:: ENTRIES SHOWN

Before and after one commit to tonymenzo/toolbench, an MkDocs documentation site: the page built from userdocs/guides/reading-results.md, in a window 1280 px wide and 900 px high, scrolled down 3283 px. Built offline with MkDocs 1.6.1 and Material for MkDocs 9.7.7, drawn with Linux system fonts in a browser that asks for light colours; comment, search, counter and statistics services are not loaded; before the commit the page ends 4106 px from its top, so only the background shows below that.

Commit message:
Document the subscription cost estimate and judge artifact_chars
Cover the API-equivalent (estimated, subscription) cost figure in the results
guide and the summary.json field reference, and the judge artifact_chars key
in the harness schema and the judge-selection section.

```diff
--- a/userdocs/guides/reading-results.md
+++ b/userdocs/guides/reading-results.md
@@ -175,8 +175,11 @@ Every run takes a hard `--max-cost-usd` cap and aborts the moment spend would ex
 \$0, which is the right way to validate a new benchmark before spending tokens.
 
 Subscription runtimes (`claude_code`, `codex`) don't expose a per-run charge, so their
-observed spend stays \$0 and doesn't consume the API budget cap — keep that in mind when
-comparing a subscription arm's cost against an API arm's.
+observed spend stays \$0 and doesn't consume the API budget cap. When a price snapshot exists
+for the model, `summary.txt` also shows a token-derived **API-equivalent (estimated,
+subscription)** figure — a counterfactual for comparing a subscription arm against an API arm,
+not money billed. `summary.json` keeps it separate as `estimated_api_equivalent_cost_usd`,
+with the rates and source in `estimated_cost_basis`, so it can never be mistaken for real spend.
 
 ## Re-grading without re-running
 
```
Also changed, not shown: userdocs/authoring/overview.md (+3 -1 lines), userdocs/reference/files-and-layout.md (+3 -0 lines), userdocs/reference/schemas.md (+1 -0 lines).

::::
:: ENTRIES SHOWN

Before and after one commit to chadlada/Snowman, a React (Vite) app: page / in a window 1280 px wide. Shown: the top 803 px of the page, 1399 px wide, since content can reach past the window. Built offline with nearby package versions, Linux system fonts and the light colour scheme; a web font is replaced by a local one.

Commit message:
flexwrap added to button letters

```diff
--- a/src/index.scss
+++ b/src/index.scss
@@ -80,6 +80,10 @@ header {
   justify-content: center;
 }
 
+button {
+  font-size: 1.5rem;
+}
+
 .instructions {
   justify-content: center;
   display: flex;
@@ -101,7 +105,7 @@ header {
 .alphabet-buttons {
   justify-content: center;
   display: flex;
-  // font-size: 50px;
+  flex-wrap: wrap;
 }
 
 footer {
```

::::

[ASSIGNMENT]:
Every line above that holds the word "window" needs to be copied.

[ANSWER BOX]:
Before and after one commit to tonymenzo/toolbench, an MkDocs documentation site: the page built from userdocs/guides/reading-results.md, in a window 1280 px wide and 900 px high, scrolled down 3283 px. Built offline with MkDocs 1.6.1 and Material for MkDocs 9.7.7, drawn with Linux system fonts in a browser that asks for light colours; comment, search, counter and statistics services are not loaded; before the commit the page ends 4106 px from its top, so only the background shows below that.
Before and after one commit to chadlada/Snowman, a React (Vite) app: page / in a window 1280 px wide. Shown: the top 803 px of the page, 1399 px wide, since content can reach past the window. Built offline with nearby package versions, Linux system fonts and the light colour scheme; a web font is replaced by a local one.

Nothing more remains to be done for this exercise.